Under the appearance of sufficient water at the continental average, however, lies a highly uneven resource distribution, meaning that many countries and transboundary river and lake basins face increasing levels of water stress due to rapidly increasing populations and various accompaniments of economic growth. Climate change exacerbates water insecurity, and in turn, vulnerability of the poorest populations.
Next week, the African Ministers’ Council on Water will host the 5th Africa Water Week in Dakar – the continent’s pre-eminent gathering of water experts, policymakers and civil society – under the theme, “Placing Water at the Heart of the Post 2015 Development Agenda.”
I can think of no other venue more suitable for discussing sustainable management and development of Africa’s international waters openly and fruitfully, and for catalyzing new opportunities and partnerships for greater impact.
At the home ground of the OMVS (Organisation pour la mise en valeur du valeur du fleuve Sénégal or Senegal River Basin Development Authority), which has successfully applied benefit sharing principles and equitable institutional and financial arrangements to harness the benefits of basin-wide cooperation, there will be much for CIWA and our implementation partners to learn and cross pollinate in our work across Africa.

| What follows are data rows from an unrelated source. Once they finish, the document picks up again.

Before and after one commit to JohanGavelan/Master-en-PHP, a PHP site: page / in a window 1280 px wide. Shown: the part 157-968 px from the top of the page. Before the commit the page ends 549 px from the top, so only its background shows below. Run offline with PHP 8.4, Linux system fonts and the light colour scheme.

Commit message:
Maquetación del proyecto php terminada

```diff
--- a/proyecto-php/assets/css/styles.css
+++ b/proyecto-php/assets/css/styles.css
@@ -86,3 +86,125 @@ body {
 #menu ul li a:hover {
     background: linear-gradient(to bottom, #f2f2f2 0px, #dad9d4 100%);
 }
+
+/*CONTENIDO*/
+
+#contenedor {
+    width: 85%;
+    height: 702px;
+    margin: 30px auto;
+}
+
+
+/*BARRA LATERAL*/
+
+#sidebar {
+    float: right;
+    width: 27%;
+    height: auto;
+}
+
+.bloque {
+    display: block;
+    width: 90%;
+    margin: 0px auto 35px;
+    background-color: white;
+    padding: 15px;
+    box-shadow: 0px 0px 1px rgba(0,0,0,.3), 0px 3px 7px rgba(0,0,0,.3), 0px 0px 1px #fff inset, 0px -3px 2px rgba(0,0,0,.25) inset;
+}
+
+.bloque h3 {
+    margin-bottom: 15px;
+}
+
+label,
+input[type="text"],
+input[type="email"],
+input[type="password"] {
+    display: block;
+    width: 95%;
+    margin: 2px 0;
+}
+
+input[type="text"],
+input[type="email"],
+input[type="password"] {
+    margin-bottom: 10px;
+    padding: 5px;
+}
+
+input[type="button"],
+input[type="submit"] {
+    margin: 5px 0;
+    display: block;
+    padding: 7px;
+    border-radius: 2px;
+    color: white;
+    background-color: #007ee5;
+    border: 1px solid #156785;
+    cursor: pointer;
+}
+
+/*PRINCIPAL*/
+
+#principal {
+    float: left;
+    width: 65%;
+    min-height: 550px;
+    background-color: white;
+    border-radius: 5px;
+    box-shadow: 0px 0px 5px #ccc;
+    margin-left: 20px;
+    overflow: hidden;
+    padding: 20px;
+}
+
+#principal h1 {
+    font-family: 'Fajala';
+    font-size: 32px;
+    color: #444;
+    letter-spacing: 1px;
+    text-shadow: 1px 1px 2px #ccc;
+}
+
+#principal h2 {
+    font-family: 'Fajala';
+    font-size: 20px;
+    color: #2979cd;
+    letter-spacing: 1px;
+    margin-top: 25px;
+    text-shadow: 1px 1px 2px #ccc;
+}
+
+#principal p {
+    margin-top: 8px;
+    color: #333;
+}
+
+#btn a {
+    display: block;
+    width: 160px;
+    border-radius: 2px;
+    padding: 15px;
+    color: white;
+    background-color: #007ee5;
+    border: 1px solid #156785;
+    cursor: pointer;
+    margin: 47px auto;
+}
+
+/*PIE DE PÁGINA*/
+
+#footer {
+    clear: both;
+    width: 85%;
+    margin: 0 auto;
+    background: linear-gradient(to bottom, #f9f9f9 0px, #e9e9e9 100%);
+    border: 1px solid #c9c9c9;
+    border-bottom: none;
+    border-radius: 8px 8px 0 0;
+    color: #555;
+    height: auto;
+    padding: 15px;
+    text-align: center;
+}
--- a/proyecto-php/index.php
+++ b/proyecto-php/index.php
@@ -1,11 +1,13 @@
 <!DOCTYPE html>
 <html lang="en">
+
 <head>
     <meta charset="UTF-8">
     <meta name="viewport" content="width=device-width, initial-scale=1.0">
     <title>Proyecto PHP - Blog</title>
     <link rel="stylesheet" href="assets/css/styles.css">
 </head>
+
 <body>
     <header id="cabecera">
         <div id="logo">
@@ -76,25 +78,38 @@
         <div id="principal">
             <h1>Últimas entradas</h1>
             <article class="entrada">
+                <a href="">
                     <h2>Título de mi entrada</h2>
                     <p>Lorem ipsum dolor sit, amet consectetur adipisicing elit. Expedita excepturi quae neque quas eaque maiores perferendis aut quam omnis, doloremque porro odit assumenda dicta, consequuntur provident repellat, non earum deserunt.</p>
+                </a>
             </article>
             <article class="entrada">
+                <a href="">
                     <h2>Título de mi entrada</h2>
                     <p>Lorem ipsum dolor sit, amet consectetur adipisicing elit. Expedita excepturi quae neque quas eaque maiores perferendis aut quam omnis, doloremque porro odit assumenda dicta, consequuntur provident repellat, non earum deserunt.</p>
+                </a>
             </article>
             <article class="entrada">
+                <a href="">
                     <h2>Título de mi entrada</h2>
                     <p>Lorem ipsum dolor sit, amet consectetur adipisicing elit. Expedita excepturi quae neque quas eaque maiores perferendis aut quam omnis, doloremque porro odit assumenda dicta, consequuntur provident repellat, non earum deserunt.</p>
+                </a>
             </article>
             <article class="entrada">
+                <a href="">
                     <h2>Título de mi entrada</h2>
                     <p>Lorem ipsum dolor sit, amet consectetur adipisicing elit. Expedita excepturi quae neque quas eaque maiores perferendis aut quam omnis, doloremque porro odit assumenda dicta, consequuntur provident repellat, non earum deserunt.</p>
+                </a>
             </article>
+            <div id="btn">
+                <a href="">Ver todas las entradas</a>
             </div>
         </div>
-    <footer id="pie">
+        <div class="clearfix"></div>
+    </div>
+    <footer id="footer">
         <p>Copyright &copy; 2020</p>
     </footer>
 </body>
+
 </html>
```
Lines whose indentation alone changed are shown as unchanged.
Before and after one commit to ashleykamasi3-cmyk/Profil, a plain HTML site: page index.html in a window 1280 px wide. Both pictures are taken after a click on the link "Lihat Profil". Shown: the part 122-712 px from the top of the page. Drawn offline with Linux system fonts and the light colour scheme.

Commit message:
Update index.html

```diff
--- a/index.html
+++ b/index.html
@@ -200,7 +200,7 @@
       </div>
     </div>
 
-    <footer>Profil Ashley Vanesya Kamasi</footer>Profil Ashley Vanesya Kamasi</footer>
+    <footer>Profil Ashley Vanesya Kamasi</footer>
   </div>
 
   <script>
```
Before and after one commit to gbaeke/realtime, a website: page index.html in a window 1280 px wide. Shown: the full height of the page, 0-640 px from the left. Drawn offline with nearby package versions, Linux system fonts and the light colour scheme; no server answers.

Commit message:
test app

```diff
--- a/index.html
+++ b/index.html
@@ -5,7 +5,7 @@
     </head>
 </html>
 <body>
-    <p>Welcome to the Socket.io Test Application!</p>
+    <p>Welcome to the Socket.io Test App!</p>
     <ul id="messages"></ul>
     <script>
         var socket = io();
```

Africa’s 63 transboundary river basins cover more than 60 percent of the continent’s surface area and house more than half a billion people. As water issues and the sectors which require water such as agriculture, energy and transportation take center stage on the development agenda, there is growing recognition that sustainable management of shared water resources must become an integral part of the solutions needed to end poverty and boost shared prosperity on the continent.
People, Spaces, Deliberation bloggers present exceptional campaign art from all over the world. These examples are meant to inspire.
Globally, unclean water and a lack of sanitation pose significant risks to the health and wellbeing of people as well as to efforts to end extreme poverty and disease in the world’s poorest countries.
The following video by Water.org illustrates the tragic nature of the water crisis and their drive for new solutions, financing models, and greater transparency.
As African cities continue to grow at historic rates, basic services like water supply and sanitation are struggling to keep up. Sparked by the continuing challenges experienced by water utilities to connect poor communities to their networks, and to recover the costs of water supply, there has been a notable surge of interest in the use and implications of pre-paid meters for water supply service provision in African cities.
Female farmers in Tamil Nadu after attending a farmer training session in the village.
In India, the state of Tamil Nadu has about 4% of the geographical area of the country, 7% of the population and only 3% of the water resources. Hence, it is one of the most water stressed states in India and its crops rely on river water and monsoon rains. Yet, Tamil Nadu is one of the leading producers of agricultural products in India, famous for its turmeric and rice among others. Thus the need to conserve and manage scarce water resources is critical to the success of agriculture of the state, which accounts for more than 20% of its economy.